Reproduce the entries exactly, but keep the pictures out of the copy.

= The input =
== Segment start ==

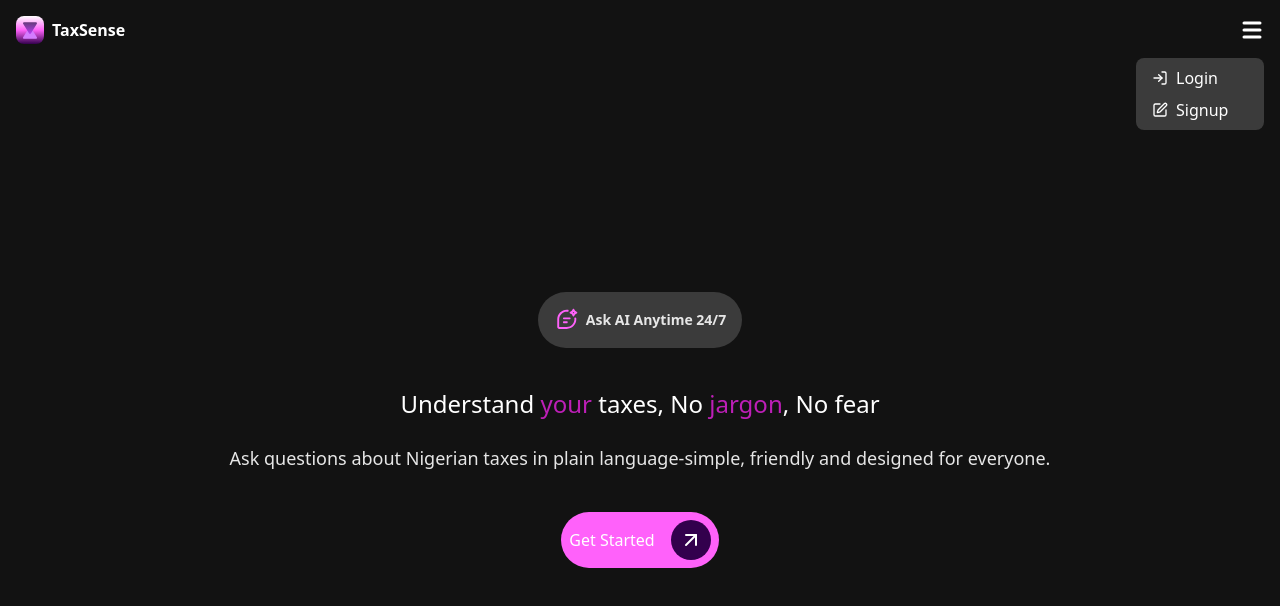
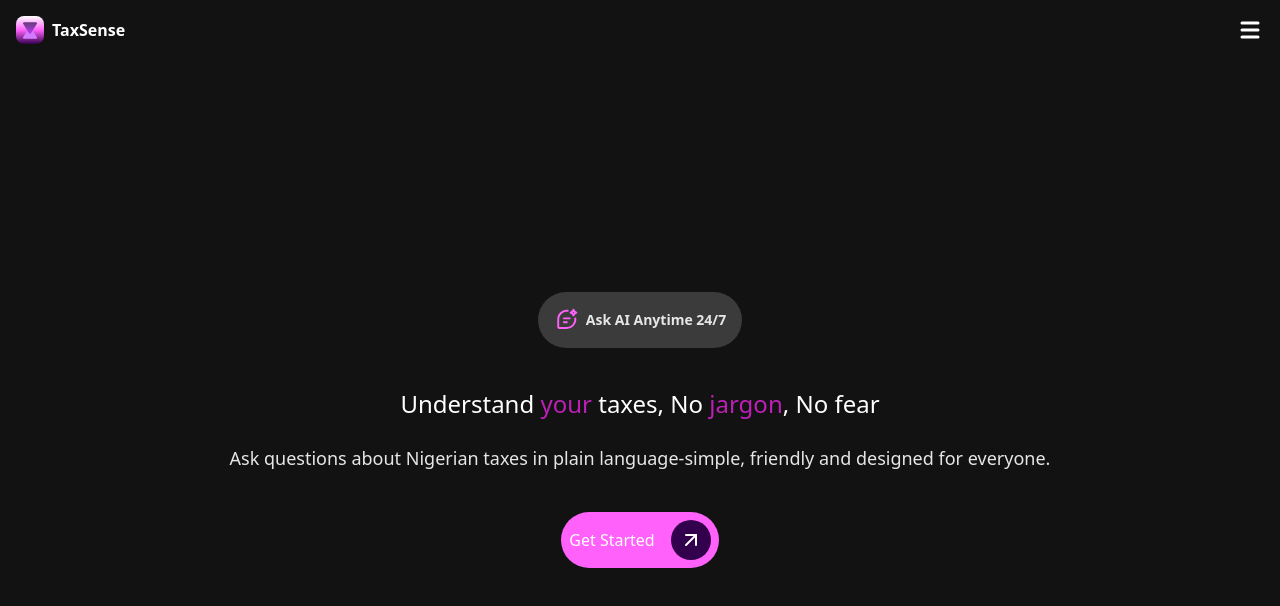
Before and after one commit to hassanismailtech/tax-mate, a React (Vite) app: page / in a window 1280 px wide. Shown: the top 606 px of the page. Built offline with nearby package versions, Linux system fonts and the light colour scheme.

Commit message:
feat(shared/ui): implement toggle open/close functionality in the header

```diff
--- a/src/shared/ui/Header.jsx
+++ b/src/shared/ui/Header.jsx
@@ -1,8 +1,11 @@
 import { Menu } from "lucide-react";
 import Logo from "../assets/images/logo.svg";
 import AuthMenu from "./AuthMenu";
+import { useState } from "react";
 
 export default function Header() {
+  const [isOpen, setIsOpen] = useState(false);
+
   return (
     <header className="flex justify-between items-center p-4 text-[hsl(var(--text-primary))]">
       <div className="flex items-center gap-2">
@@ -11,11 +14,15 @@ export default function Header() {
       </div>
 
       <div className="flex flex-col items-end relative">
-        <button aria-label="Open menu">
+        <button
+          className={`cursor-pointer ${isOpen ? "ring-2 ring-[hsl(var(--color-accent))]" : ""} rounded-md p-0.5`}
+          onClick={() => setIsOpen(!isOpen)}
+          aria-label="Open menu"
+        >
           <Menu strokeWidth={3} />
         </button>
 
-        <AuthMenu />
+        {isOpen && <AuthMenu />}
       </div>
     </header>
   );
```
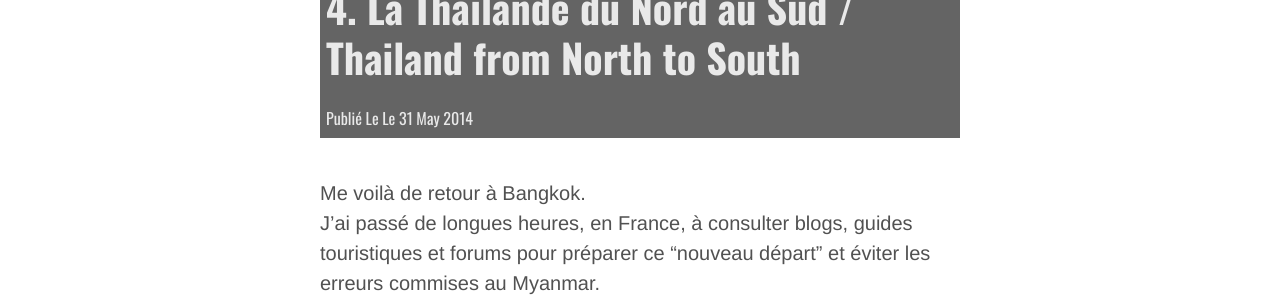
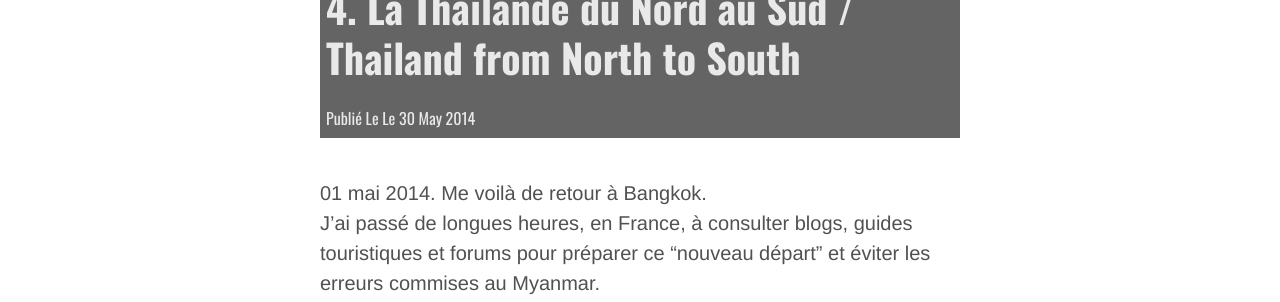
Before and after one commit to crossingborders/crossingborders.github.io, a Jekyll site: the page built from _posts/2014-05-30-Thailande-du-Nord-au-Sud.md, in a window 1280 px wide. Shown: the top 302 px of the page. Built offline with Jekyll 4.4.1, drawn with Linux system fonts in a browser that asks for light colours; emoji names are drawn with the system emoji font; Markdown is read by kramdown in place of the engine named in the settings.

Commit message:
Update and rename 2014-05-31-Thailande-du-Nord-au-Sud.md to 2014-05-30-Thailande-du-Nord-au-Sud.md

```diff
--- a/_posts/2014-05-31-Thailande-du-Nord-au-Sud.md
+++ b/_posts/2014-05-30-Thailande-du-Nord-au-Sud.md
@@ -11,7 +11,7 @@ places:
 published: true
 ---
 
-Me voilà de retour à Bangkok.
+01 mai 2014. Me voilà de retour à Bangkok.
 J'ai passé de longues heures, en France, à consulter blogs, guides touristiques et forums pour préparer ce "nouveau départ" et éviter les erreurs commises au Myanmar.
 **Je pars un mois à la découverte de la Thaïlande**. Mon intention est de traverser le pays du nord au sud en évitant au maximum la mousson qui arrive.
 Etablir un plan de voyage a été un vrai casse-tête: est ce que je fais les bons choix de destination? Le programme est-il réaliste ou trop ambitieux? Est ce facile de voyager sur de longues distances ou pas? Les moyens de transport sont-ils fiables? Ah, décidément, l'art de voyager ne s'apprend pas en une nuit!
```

== Segment end ==

= Reply to the exercise =
Before and after one commit to hassanismailtech/tax-mate, a React (Vite) app: page / in a window 1280 px wide. Shown: the top 606 px of the page. Built offline with nearby package versions, Linux system fonts and the light colour scheme.

Commit message:
feat(shared/ui): implement toggle open/close functionality in the header

```diff
--- a/src/shared/ui/Header.jsx
+++ b/src/shared/ui/Header.jsx
@@ -1,8 +1,11 @@
 import { Menu } from "lucide-react";
 import Logo from "../assets/images/logo.svg";
 import AuthMenu from "./AuthMenu";
+import { useState } from "react";
 
 export default function Header() {
+  const [isOpen, setIsOpen] = useState(false);
+
   return (
     <header className="flex justify-between items-center p-4 text-[hsl(var(--text-primary))]">
       <div className="flex items-center gap-2">
@@ -11,11 +14,15 @@ export default function Header() {
       </div>
 
       <div className="flex flex-col items-end relative">
-        <button aria-label="Open menu">
+        <button
+          className={`cursor-pointer ${isOpen ? "ring-2 ring-[hsl(var(--color-accent))]" : ""} rounded-md p-0.5`}
+          onClick={() => setIsOpen(!isOpen)}
+          aria-label="Open menu"
+        >
           <Menu strokeWidth={3} />
         </button>
 
-        <AuthMenu />
+        {isOpen && <AuthMenu />}
       </div>
     </header>
   );
```
Before and after one commit to crossingborders/crossingborders.github.io, a Jekyll site: the page built from _posts/2014-05-30-Thailande-du-Nord-au-Sud.md, in a window 1280 px wide. Shown: the top 302 px of the page. Built offline with Jekyll 4.4.1, drawn with Linux system fonts in a browser that asks for light colours; emoji names are drawn with the system emoji font; Markdown is read by kramdown in place of the engine named in the settings.

Commit message:
Update and rename 2014-05-31-Thailande-du-Nord-au-Sud.md to 2014-05-30-Thailande-du-Nord-au-Sud.md

```diff
--- a/_posts/2014-05-31-Thailande-du-Nord-au-Sud.md
+++ b/_posts/2014-05-30-Thailande-du-Nord-au-Sud.md
@@ -11,7 +11,7 @@ places:
 published: true
 ---
 
-Me voilà de retour à Bangkok.
+01 mai 2014. Me voilà de retour à Bangkok.
 J'ai passé de longues heures, en France, à consulter blogs, guides touristiques et forums pour préparer ce "nouveau départ" et éviter les erreurs commises au Myanmar.
 **Je pars un mois à la découverte de la Thaïlande**. Mon intention est de traverser le pays du nord au sud en évitant au maximum la mousson qui arrive.
 Etablir un plan de voyage a été un vrai casse-tête: est ce que je fais les bons choix de destination? Le programme est-il réaliste ou trop ambitieux? Est ce facile de voyager sur de longues distances ou pas? Les moyens de transport sont-ils fiables? Ah, décidément, l'art de voyager ne s'apprend pas en une nuit!
```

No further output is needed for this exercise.